▶ _Task item_:
Where does the word "Front" occur in the data below? Copy each line that holds it.

═══ Provided records ═══

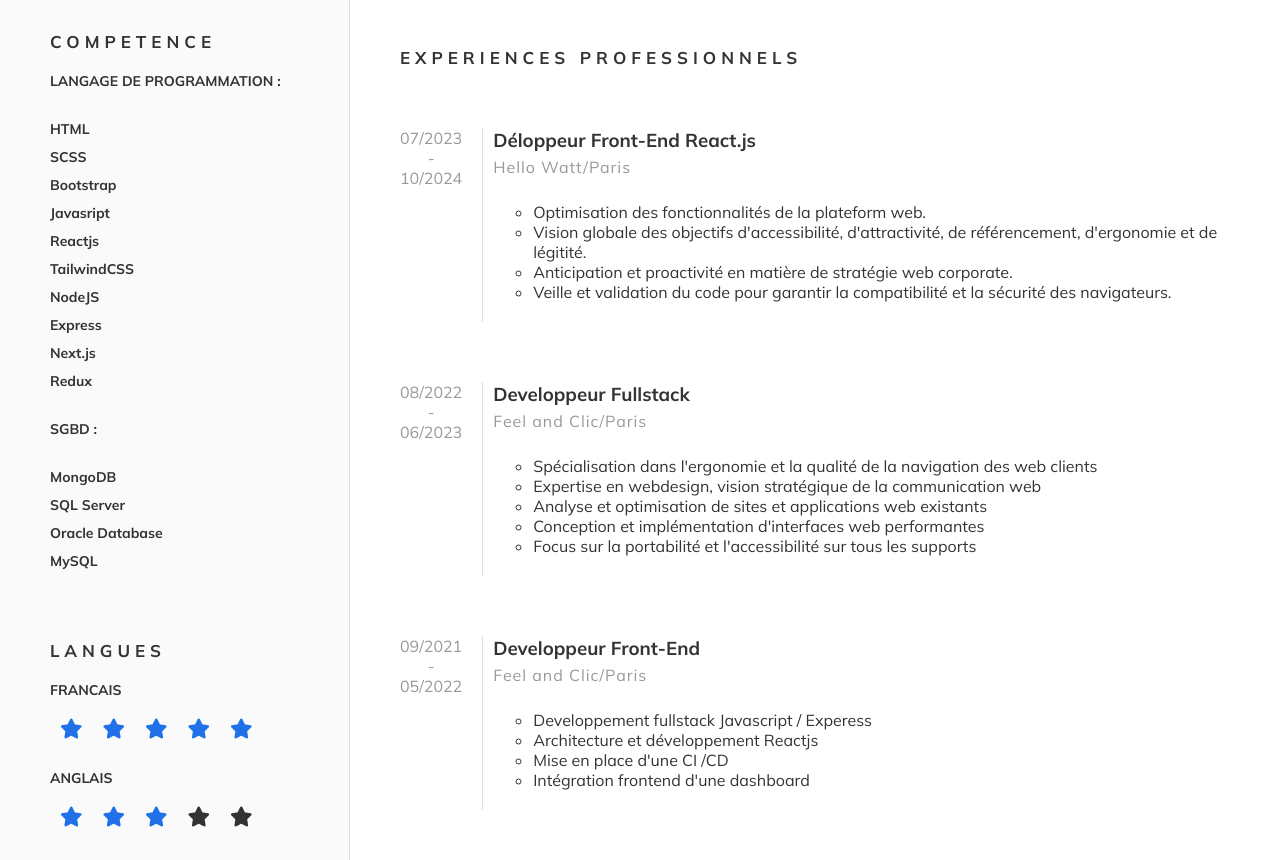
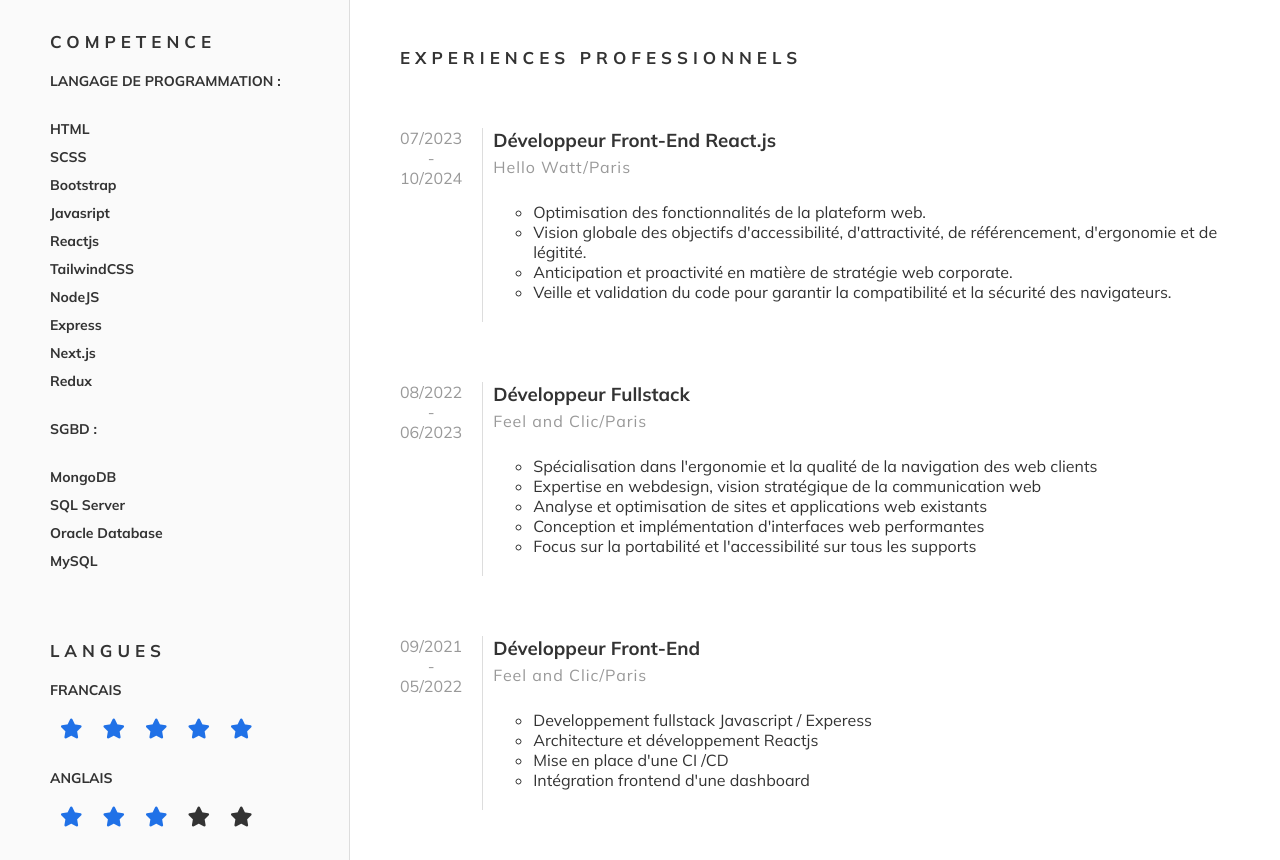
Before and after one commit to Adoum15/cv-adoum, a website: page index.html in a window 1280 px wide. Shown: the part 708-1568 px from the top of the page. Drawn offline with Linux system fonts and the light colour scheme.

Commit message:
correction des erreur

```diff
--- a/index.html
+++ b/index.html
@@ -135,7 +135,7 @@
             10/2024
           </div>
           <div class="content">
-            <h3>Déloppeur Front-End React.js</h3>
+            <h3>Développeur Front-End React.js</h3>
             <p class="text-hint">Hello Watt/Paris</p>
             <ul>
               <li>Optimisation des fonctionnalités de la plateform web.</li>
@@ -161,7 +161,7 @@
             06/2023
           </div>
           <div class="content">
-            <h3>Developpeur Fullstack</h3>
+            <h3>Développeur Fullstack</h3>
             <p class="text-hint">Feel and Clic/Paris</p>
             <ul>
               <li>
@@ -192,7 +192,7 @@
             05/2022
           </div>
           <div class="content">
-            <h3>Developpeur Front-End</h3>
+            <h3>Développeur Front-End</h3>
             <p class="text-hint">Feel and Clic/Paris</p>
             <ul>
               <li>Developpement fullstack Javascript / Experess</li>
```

═══
═══ Provided records ═══

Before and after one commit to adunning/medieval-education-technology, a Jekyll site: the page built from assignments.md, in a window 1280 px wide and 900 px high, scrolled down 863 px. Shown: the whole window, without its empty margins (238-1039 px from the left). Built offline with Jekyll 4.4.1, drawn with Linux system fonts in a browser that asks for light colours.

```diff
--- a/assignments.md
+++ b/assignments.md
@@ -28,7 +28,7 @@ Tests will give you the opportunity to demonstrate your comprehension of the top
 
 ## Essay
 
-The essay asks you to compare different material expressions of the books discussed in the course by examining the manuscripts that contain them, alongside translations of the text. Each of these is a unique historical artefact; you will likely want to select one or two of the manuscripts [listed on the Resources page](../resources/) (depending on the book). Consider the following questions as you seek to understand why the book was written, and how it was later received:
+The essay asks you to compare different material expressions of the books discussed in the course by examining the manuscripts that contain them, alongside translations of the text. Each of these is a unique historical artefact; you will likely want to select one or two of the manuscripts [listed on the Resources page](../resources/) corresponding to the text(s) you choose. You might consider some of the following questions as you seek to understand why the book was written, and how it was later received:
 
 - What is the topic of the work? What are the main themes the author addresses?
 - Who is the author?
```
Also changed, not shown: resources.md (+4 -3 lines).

═══

▶ _Solution for this task_:
-            <h3>Déloppeur Front-End React.js</h3>
+            <h3>Développeur Front-End React.js</h3>
-            <h3>Developpeur Front-End</h3>
+            <h3>Développeur Front-End</h3>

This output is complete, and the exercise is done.